During a research experiment a marine biologist placed a shark into a large tank and then released several small fish into the fish tank. As you would expect, the hungry shark quickly swam around the tank and ate the smaller fish…the circle of life.
The marine biologist then inserted a strong piece of clear fibreglass into the tank, creating two separate partitions. She then put the shark on one side of the fibreglass and a new set of fish on the other.
Again, the shark quickly attacked the fish. This time, however, the shark banged into the fibreglass divider and bounced off. The shark repeated this behaviour every few minutes but with no success. Meanwhile, the little fish swam around unharmed in the second partition. About an hour into the experiment, the shark gave up. Eventually the shark got tired of hitting the fibreglass divider and simply stopped attacking altogether.
The marine biologist then removed the fibreglass divider, but the shark didn’t attack. The shark now believed a barrier existed between it and the fish. He didn’t want to keep banging his nose, so he stopped trying to eat them and the fish swam wherever they wished, free from harm.
The moral: Many of us give up and stop trying after experiencing setbacks and failures. Like the shark in the story, we believe that because we were unsuccessful in the past, we will always be unsuccessful. In other words, we continue to see a barrier in our heads, even when no ‘real’ barrier exists between where we are and where we want to go.

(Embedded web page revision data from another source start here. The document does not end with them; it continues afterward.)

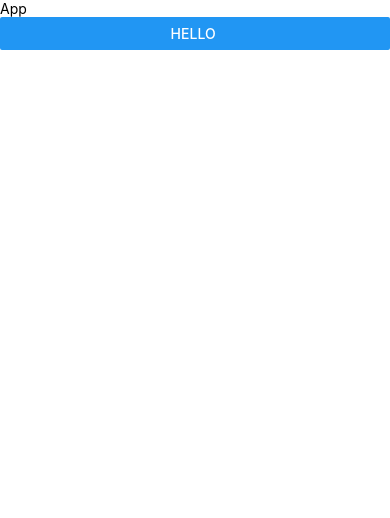
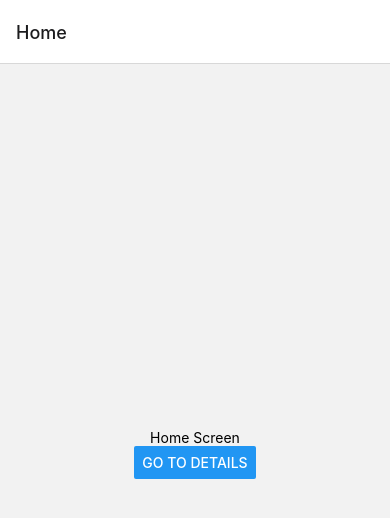
Before and after one commit to hernanspc/IndicatorFinancieros-ReactNative, a React Native app: screen / in a window 390 px wide. Shown: the top 518 px of the page. Built offline with nearby package versions, Linux system fonts and the light colour scheme.

Commit message:
add react native navigations

```diff
--- a/App.js
+++ b/App.js
@@ -1,23 +1,39 @@
-import { StyleSheet, Text, View, Button } from 'react-native'
-import React from 'react'
-import { API_URL, API_TOKEN } from "@env"
+import * as React from 'react';
+import { Button, View, Text } from 'react-native';
+import { NavigationContainer } from '@react-navigation/native';
+import { createNativeStackNavigator } from '@react-navigation/native-stack';
 
-const App = () => {
+function HomeScreen({ navigation }) {
   return (
-    <View>
-      <Text>App</Text>
+    <View style={{ flex: 1, alignItems: 'center', justifyContent: 'center' }}>
+      <Text>Home Screen</Text>
       <Button
-        title='hello '
-        onPress={
-          () => {
-            console.log('lgo', API_URL)
-          }
-        }
+        title="Go to Details"
+        onPress={() => navigation.navigate('Details')}
       />
     </View>
-  )
+  );
 }
 
-export default App
+function DetailsScreen() {
+  return (
+    <View style={{ flex: 1, alignItems: 'center', justifyContent: 'center' }}>
+      <Text>Details Screen</Text>
+    </View>
+  );
+}
 
-const styles = StyleSheet.create({})
+const Stack = createNativeStackNavigator();
+
+function App() {
+  return (
+    <NavigationContainer>
+      <Stack.Navigator initialRouteName="Home">
+        <Stack.Screen name="Home" component={HomeScreen} />
+        <Stack.Screen name="Details" component={DetailsScreen} />
+      </Stack.Navigator>
+    </NavigationContainer>
+  );
+}
+
+export default App;
--- a/package.json
+++ b/package.json
@@ -10,9 +10,13 @@
     "lint": "eslint ."
   },
   "dependencies": {
+    "@react-navigation/native": "^6.0.13",
+    "@react-navigation/native-stack": "^6.9.0",
     "react": "18.0.0",
     "react-native": "0.69.1",
-    "react-native-dotenv": "^3.3.1"
+    "react-native-dotenv": "^3.3.1",
+    "react-native-safe-area-context": "^4.3.4",
+    "react-native-screens": "^3.17.0"
   },
   "devDependencies": {
     "@babel/core": "^7.12.9",
```
Also changed, not shown: 2 other files (tests, documents, lock files or other folders).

‘If you fall behind, run faster. Never give up, never surrender, and rise up against the odds’.